Sarah Jafari: Right. Well, Jay, what are the other projects that you're working on at the moment?

Jay Ingram: So with a couple of friends were trying to launch a podcast. I have to say it's a lot of work. And I kind of thought, well, you know, having a background in radio, it would be easier than it is, but it's not, but we're doing it. But you know, I'm always, I always keep track of what's going on in science. And always trying to think about how certain kinds of information about science might be incorporated. I'll tell you one thing which I liked doing, but we haven't been able to do much lately is that I give science talks with a band and we incorporate rock and roll basically into a science talk based on the premise that, you know, science talks are fine, but surely a science talk with a bat would be better. And we've, we, we do like whole programs. We did, we did one called lunacy about humans going to the moon. Cause we did it for the 50th anniversary of the first planning in 2019 and you know, incorporated a lot of music and a couple of actors and really turned it into much more of a presentation, a show than a talk we've done one called the giant walkthrough brain where we actually moved through the brain and stop in various places and talk about curious and intriguing individuals who are, are prominent in the history of brand science. But you know, doing that during COVID is kind of a non-starter. So we're just biding time until we can do it again.

Sarah Jafari: That's wonderful. Jay, I just wanted to thank you for taking the time to speak with me today. It was honestly such an honor and a delight to be able to speak with you. And I know a lot of our other listeners just like me grew up watching you on the daily planet. So it was just a great experience altogether.

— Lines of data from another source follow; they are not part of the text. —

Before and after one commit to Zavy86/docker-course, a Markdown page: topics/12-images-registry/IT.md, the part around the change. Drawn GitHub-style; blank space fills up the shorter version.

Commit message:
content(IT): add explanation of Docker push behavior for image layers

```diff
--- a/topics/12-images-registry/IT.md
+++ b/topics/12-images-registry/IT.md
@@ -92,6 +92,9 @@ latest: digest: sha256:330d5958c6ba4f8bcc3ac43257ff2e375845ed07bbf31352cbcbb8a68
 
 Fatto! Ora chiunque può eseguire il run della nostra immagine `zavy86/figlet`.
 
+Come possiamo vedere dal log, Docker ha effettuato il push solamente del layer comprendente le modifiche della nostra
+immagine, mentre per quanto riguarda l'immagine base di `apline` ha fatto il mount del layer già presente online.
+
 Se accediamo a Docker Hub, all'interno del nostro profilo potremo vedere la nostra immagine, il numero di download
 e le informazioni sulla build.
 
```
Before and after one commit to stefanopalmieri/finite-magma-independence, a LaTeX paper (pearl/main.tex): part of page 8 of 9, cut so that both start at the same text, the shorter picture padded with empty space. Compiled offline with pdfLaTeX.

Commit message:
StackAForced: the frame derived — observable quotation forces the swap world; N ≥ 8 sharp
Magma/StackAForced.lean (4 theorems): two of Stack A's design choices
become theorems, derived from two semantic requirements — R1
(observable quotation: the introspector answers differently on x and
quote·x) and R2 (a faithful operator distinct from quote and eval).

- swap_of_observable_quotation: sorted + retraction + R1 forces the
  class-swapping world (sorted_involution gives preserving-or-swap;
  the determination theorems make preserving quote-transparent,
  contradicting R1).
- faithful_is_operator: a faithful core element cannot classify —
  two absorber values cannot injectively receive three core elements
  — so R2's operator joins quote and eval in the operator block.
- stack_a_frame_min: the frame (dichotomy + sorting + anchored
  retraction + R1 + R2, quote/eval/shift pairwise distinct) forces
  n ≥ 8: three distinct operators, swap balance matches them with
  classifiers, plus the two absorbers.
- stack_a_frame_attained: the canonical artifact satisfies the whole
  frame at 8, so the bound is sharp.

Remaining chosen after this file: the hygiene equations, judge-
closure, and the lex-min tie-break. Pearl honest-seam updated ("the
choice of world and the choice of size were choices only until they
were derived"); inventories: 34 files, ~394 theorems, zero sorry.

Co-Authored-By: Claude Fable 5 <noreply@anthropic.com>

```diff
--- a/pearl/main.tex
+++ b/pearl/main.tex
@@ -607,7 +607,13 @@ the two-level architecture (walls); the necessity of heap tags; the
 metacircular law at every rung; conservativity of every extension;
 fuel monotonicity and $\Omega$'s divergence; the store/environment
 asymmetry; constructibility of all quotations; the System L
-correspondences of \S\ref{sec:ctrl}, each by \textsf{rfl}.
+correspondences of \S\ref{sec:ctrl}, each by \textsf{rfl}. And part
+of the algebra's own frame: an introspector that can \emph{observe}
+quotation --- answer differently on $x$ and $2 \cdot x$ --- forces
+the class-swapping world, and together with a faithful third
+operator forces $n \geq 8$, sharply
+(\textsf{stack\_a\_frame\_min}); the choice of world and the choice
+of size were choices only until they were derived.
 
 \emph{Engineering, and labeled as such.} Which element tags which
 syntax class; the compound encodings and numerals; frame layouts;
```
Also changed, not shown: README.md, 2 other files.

Jay Ingram: Well, thank you. It was really fun.

Sarah Jafari: Thank you. So that's it for this week, everyone make sure you check out our Instagram @Scisection. I'm Sarah Jafari and thank you so much for listening. Take care and stay safe.


bottom of page